While postponing the vote on Marco Civil, the Brazilian legislature approved two cybercrime bills on November 7th, and they now move towards the executive branch for approval. Marco Civil was initially drafted to offer a balanced, positive approach in regard to these proposals on criminal enforcement and users’ activities in the Internet.

One of the bills passed is the once infamous Azeredo Law, which was considered for over 10 years and was heavily criticized by civil society for limiting user freedom on the Internet and threatening user privacy. The House passed a version of the bill; however, it is much less severe than its original draft because many of its most controversial points were removed.  The final draft included criminal provisions on credit card falsification and treason, and created a police infrastructure to combat cyber crimes.

The other bill approved by the House criminalizes unauthorized access to emails and sensitive information online, punishable up to two years in prison. The bill is called the Carolina Dieckmann Law, in reference to an instance when intimate photos of the Brazilian actress were released on the Internet. Both bills now go to President Dilma Rousseff for her signature before they go into effect.

According to Professor Pablo Ortellado, from GPOPAI-USP, these bills now lie in the hands of the executive branch, to make sense of and patch together into a cybercrime framework for Brazil. Professor Ronaldo Lemos, who represents Creative Commons in Brazil, says that that this situation—in which two criminal bills are approved while Marco Civil is stagnated in Congress—has created a "political problem”. In his opinion, the priority should have been to move forward with the Bill of Rights first and then to enact specific criminal legislation next, in order to "build a foundation for the civil use of the web” that promotes and prioritizes innovation and predictability.

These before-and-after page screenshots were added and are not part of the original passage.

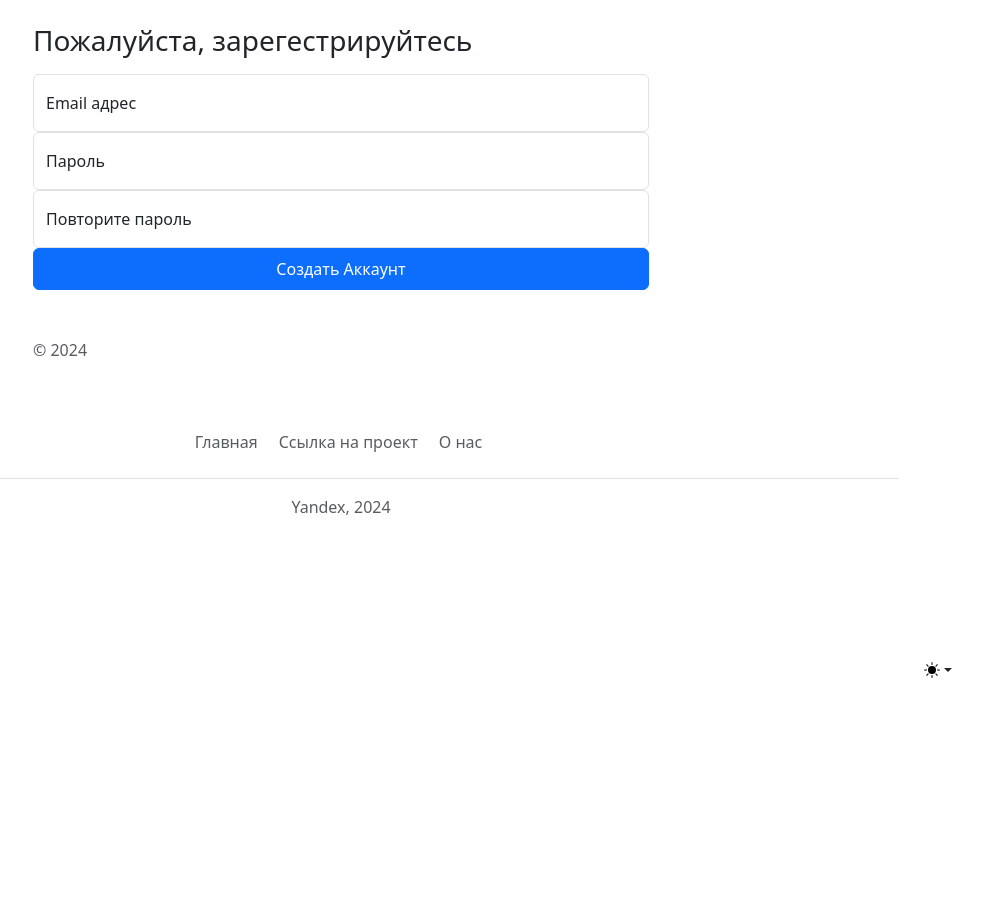
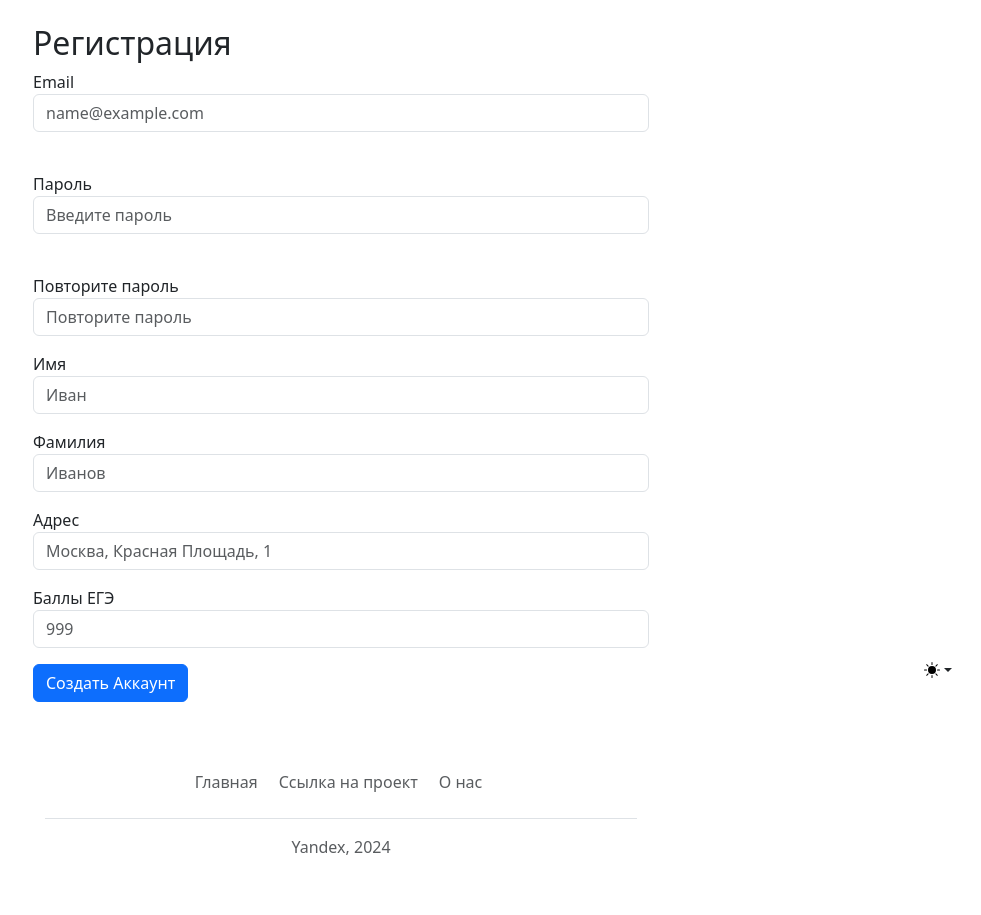
Before and after one commit to Mishgite/Choosing_institute, a Flask app: page /register in a window 1280 px wide. Shown: the part 93-1008 px from the top of the page, without its empty margins (299-1280 px from the left). Before the commit the page ends 771 px from the top, so only its background shows below. Run offline with Flask 3, Linux system fonts and the light colour scheme; some libraries are stand-ins or nearby versions.

Commit message:
фиксы интерфейса, МИША НЕ РАБОТАЕТ КНОПКА "ИЗМЕНИТЬ ПРОФИЛЬ"(я там ничего не трогал).

```diff
--- a/main.py
+++ b/main.py
@@ -81,11 +81,6 @@ def login():
 def about():
     return render_template('about.html')
 
-
-
-
-
-
 class ScoresForm(FlaskForm):
     user = db_sess.query(User).filter(User.id == id_usr).first()
     score = IntegerField('Ваш балл', validators=[NumberRange(min=0, max=400)], default=user.min_ege_score)
@@ -109,14 +104,14 @@ def logout():
 
 
 class RegistrationForm(FlaskForm):
-    email = StringField('Почта', validators=[DataRequired(), Email()])
+    email = StringField('Email', validators=[DataRequired(), Email()])
     password = PasswordField('Пароль', validators=[DataRequired()])
     repeat_password = PasswordField('Повторите пароль', validators=[DataRequired()])
+    name = StringField('Имя', validators=[DataRequired()])
     surname = StringField('Фамилия', validators=[DataRequired()])
-    name = StringField('Имя', validators=[DataRequired()])
     address = StringField('Адрес', validators=[DataRequired()])
     min_ege_score = StringField('Баллы ЕГЭ', validators=[DataRequired()])
-    submit = SubmitField('Зарегистрироваться')
+    submit = SubmitField('Создать Аккаунт')
 
 
 @app.route('/register', methods=['GET', 'POST'])
@@ -133,6 +128,7 @@ def register():
         user.min_ege_score = form.min_ege_score.data
         db_sess.add(user)
         db_sess.commit()
+        print(user.surname)
         return redirect("/")
 
     return render_template('register.html', form=form)
--- a/templates/add_university.html
+++ b/templates/add_university.html
@@ -1,5 +1,6 @@
 {% extends 'base.html' %}
 {% block content %}
+<main class="container form-signin w-80 m-auto">
 	<h2>Университет</h2>
     <form action="" method="post" novalidate>
         {{ form.hidden_tag() }}
--- a/templates/base.html
+++ b/templates/base.html
@@ -12,6 +12,7 @@
     <title>{% block title %}{% endblock %} </title>
 </head>
 <body>
+
     <header class="container d-flex flex-wrap align-items-center justify-content-center justify-content-md-between py-3 mb-4 border-bottom">
     <div class="col-md-3 mb-2 mb-md-0">
         <a href="/" class="d-inline-flex link-body-emphasis text-decoration-none">
@@ -28,10 +29,15 @@
     </ul>
 
     <div class="col-md-3 text-end">
-        <a href="/login" type="button" class="btn btn-outline-primary me-2">Войти</a>
-        <a href="/register" type="button" class="btn btn-outline-primary me-2">Создать аккаунт</a>
+            {% if current_user.is_authenticated %}
+                <a class="btn btn-outline-primary" href="http://localhost:5000/logout">{{ current_user.surname }} {{ current_user.name }}</a>
+                <a class="btn btn-outline-primary" href="http://localhost:5000/user/{{ current_user.id }}">Изменить профиль</a>
+            {% else %}
+                <a href="/login" type="button" class="btn btn-outline-primary me-2">Войти</a>
+                <a href="/register" type="button" class="btn btn-outline-primary me-2">Создать аккаунт</a>
+            {% endif %}
     </div>
-</header>
+    </header>
     {% block content %}{% endblock %}
     <footer class="container py-3 my-4">
     <ul class="nav justify-content-center border-bottom pb-3 mb-3">
@@ -41,6 +47,6 @@
         <li class="nav-item"><a href="/about" class="nav-link px-2 text-body-secondary">О нас</a></li>
     </ul>
     <p class="text-center text-body-secondary">Yandex, 2024</p>
-</footer>
+    </footer>
 </body>
 </html>
--- a/templates/mainwindow.html
+++ b/templates/mainwindow.html
@@ -1,12 +1,13 @@
 {% extends 'base.html' %}
 
 {% block title %}
-Главная страница
+Выбор университетов
 {% endblock %}
 {% block content %}
 {% if current_user.is_authenticated and current_user.type == 4 %}
 <a class="contain btn btn-outline-primary" href="http://localhost:5000/add_university">Добавить университет</a>
 {% endif %}
+<main class="container form-signin w-80 m-auto">
     <h2 align="center">Университеты</h2>
         <table class="tbl">
             <tr class="mn">
--- a/templates/register.html
+++ b/templates/register.html
@@ -53,27 +53,73 @@
 
 
 <main class="container form-signin w-50 m-auto">
-  <form>
-    <h1 class="h3 mb-3 fw-normal">Пожалуйста, зарегестрируйтесь</h1>
+  	<h2>Регистрация</h2>
+    <form action="" method="post" novalidate>
+        {{ form.hidden_tag() }}
+        <p>
+            {{ form.email.label}}<br>
+            {{ form.email(class="form-control", type="email", placeholder="name@example.com") }}<br>
+            {% for error in form.email.errors %}
+                <div class="alert alert-danger" role="alert">
+                    {{ error }}
+                </div>
+            {% endfor %}
+        </p>
+        <p>
+            {{ form.password.label}}<br>
+            {{ form.password(class="form-control", type="password", placeholder="Введите пароль") }}<br>
+            {% for error in form.password.errors %}
+                <div class="alert alert-danger" role="alert">
+                    {{ error }}
+                </div>
+            {% endfor %}
+        </p>
+        <p>
+            {{ form.repeat_password.label }}<br>
+            {{ form.repeat_password(class="form-control", type="password", placeholder="Повторите пароль") }}
+            {% for error in form.repeat_password.errors %}
+                <div class="alert alert-danger" role="alert">
+                    {{ error }}
+                </div>
+            {% endfor %}
+        </p>
+        <p>
+            {{ form.name.label }}<br>
+            {{ form.name(class="form-control", type="floatingInput", placeholder="Иван") }}
+            {% for error in form.repeat_password.errors %}
+                <div class="alert alert-danger" role="alert">
+                    {{ error }}
+                </div>
+            {% endfor %}
+        </p>
+        <p>
+            {{ form.surname.label }}<br>
+            {{ form.surname(class="form-control", type="floatingInput", placeholder="Иванов") }}
+            {% for error in form.repeat_password.errors %}
+                <div class="alert alert-danger" role="alert">
+                    {{ error }}
+                </div>
+            {% endfor %}
+        </p>
+        <p>
+            {{ form.address.label }}<br>
+            {{ form.address(class="form-control", type="floatingInput", placeholder="Москва, Красная Площадь, 1") }}
+            {% for error in form.repeat_password.errors %}
+                <div class="alert alert-danger" role="alert">
+                    {{ error }}
+                </div>
+            {% endfor %}
+        </p>
+        <p>
+            {{ form.min_ege_score.label }}<br>
+            {{ form.min_ege_score(class="form-control", type="floatingInput", placeholder="999") }}
+            {% for error in form.repeat_password.errors %}
+                <div class="alert alert-danger" role="alert">
+                    {{ error }}
+                </div>
+            {% endfor %}
+        </p>
 
-    <div class="form-floating">
-      <input type="email" class="form-control" id="floatingInput" placeholder="name@example.com">
-      <label for="floatingInput">Email адрес</label>
-    </div>
-    <div class="form-floating">
-      <input type="password" class="form-control" id="floatingPassword" placeholder="Password">
-      <label for="floatingPassword">Пароль</label>
-    </div>
-    <div class="form-floating">
-      <input type="password" class="form-control" id="floatingPassword1" placeholder="Password">
-      <label for="floatingPassword">Повторите пароль</label>
-    </div>
-
-    </div>
-    <button class="btn btn-primary w-100 py-2" type="submit">Создать Аккаунт</button>
-    <p class="mt-5 mb-3 text-body-secondary">© 2024</p>
-  </form>
-</main>
-<script src="/docs/5.3/dist/js/bootstrap.bundle.min.js" integrity="sha384-YvpcrYf0tY3lHB60NNkmXc5s9fDVZLESaAA55NDzOxhy9GkcIdslK1eN7N6jIeHz" crossorigin="anonymous"></script>
-
+        <p>{{ form.submit(type="submit", class="btn btn-primary") }}</p>
+    </form>
 {% endblock %}
--- a/templates/results.html
+++ b/templates/results.html
@@ -1,6 +1,7 @@
 {% extends 'base.html' %}
 
 {% block content %}
+<main class="container form-signin w-50 m-auto">
     <h2 align="center">Результаты</h2>
     <table class="tbl">
         <tr class="mn">
--- a/templates/select_universities.html
+++ b/templates/select_universities.html
@@ -1,6 +1,7 @@
 {% extends 'base.html' %}
 
 {% block content %}
+<main class="container form-signin w-50 m-auto">
     <h2 align="center">Подбор университета</h2>
     <form action="" method="post">
         {{ form.hidden_tag() }}
```
Also changed, not shown: templates/login.html (+25 -21 lines), db/universities.db. Lines whose indentation alone changed are shown as unchanged.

The vote on Marco Civil was once again postponed from November 7th to November 13th. Join Brazilian civil society in protesting this last-minute attack on users’ rights.